I voted against the measure because I felt the threat of draining money from our already strapped public schools would be too great if this precedent was set. Like my colleagues, I believe children with special needs should be provided every opportunity to receive an education allowing them to succeed to the best of their ability. It is up to us to make sure our school districts are fully funded so that these important programs don’t fall by the wayside. And, if they do, that the schools are held accountable to adhere to the rules and regulations already in place for this student population and their families.
I supported Senate Bill 2407, which seeks to open the meetings of public hospital boards. We have had an Open Meetings Act in place for at least two decades; however, hospital boards were exempted from the requirements.
Unfortunately, we discovered this year that the Singing River Hospital Board had allowed their employees’ retirement fund to disappear without telling anyone about it. SB 2407 is an effort to address the specter of any such thing happening again.
We were saddened to see many of the employees who lost their pensions in the House gallery during the debate on this bill. We amended the measure to provide the hospital boards with the same exemptions that other public bodies employ, such as keeping personnel matters, physician contracts and proprietary business decisions out of the public domain. The bill passed by a vote of 109-8. It has gone to the Senate for concurrence or to invite conference due to the amendment.
On March 10, it was my honor to welcome Sandy Childs – Mayor, Sheriff and Judge of the Gift Bottom Community – to the Capitol.

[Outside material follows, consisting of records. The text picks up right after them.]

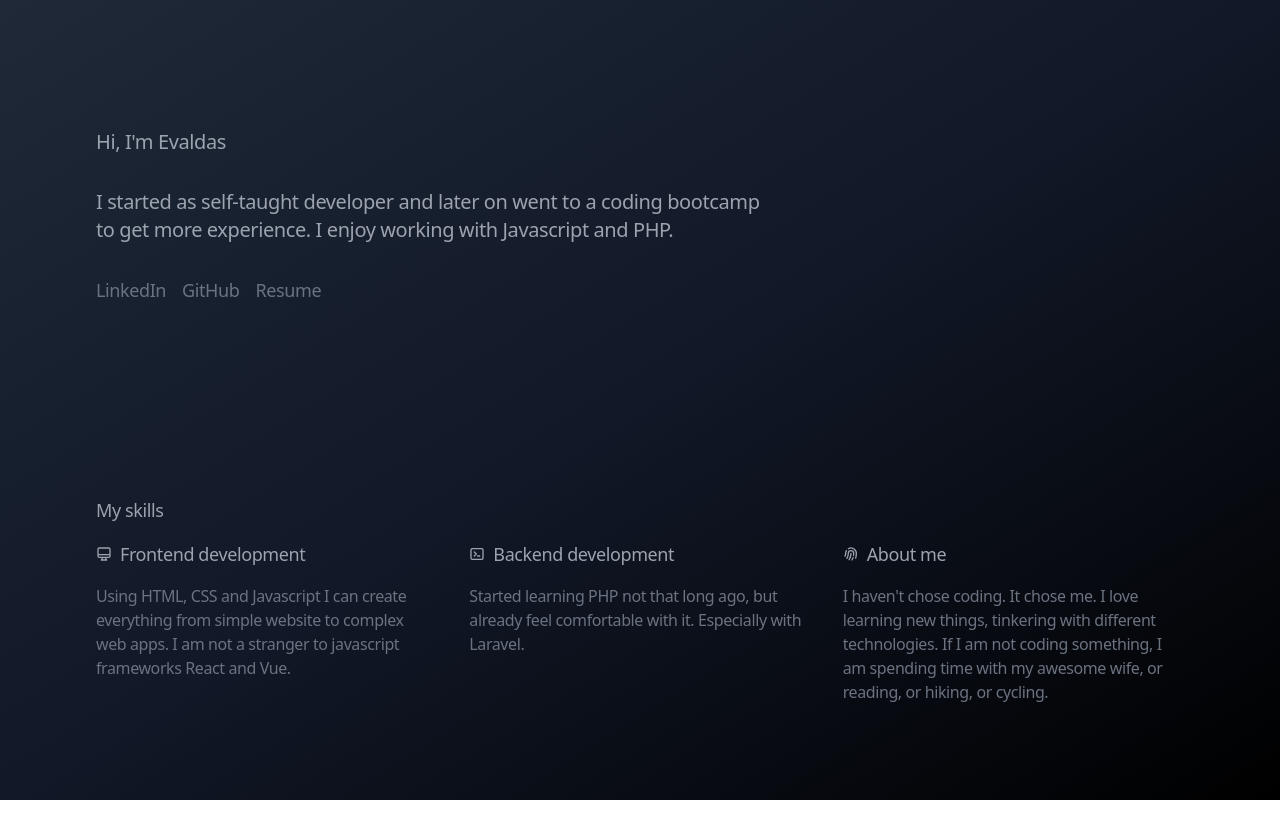
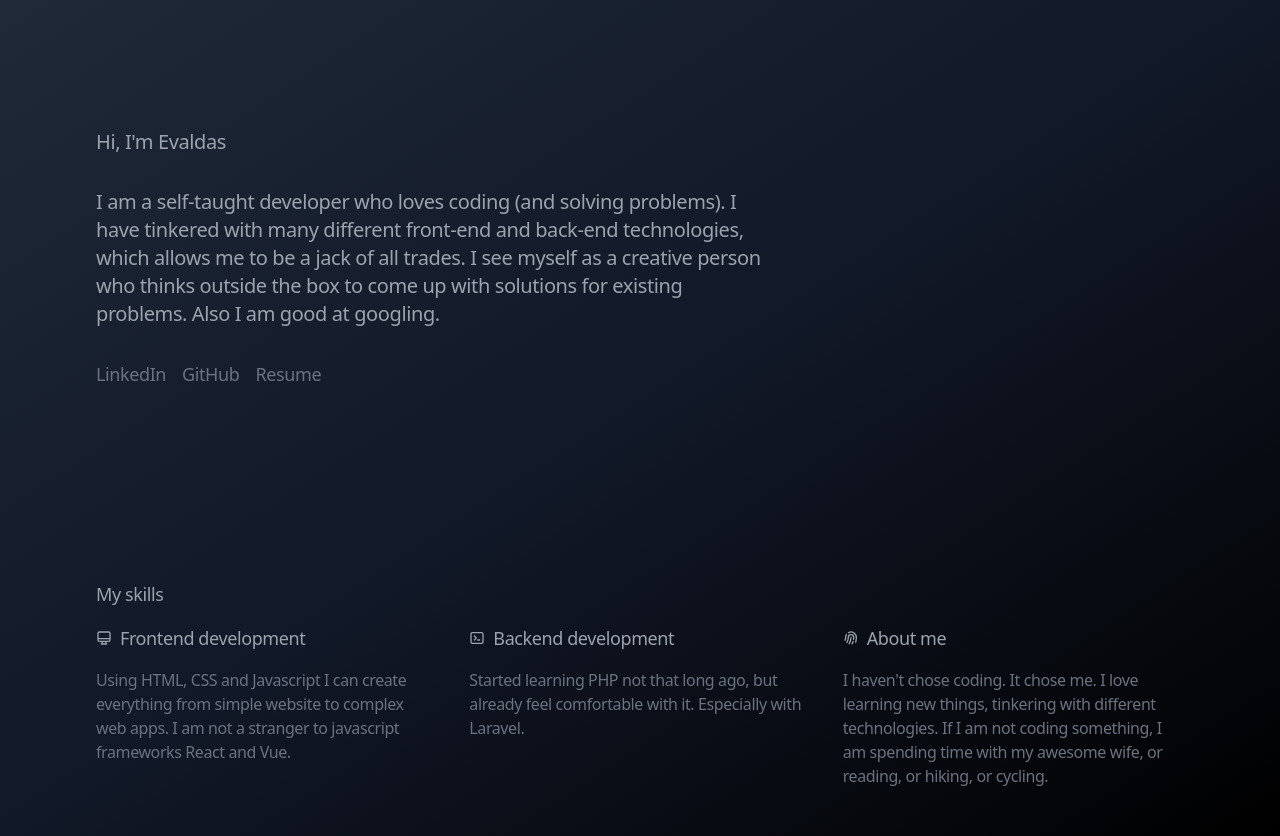
Before and after one commit to EvaldasBurlingis/personal-website, an Eleventy site: page src/index.html in a window 1280 px wide. Before the commit the page ends 800 px from the top, so only its background shows below. Built offline with nearby package versions, Linux system fonts and the light colour scheme; Eleventy itself is replaced by a stand-in of ours; files that its build step writes are made by us from their sources.

Commit message:
Update index.html

```diff
--- a/src/index.html
+++ b/src/index.html
@@ -5,8 +5,10 @@ title: Evaldas Burlingis - Developer
 <section class="px-4 pt-32 md:px-8 md:max-w-lg lg:max-w-6xl lg:mx-auto">
   <article class="text-gray-400 text-lg md:text-xl lg:max-w-2xl">
     <h2 class="mb-8">Hi, I'm Evaldas</h2>
-    <p class="mb-8">I started as self-taught developer and later on went to a coding bootcamp
-       to get more experience. I enjoy working with Javascript and PHP.
+    <p class="mb-8">
+        I am a self-taught developer who loves coding (and solving problems). I have tinkered with many different front-end and back-end technologies,
+        which allows me to be a jack of all trades. I see myself as a creative person who thinks outside the box to come up with solutions for existing problems.
+      Also I am good at googling.
     </p>
     <div class="text-base flex text-gray-500 md:text-lg">
       <a href="https://www.linkedin.com/in/evaldas-burlingis" class="mr-4 hover:text-gray-300">LinkedIn</a>
```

Please feel free to contact me on these or any other measures before the Legislature. Please call me at (662) 287-1620, email firstname.lastname@example.org, message me on FaceBook at Nicholas Ryan Bain or follow me on Twitter @StateRepBain.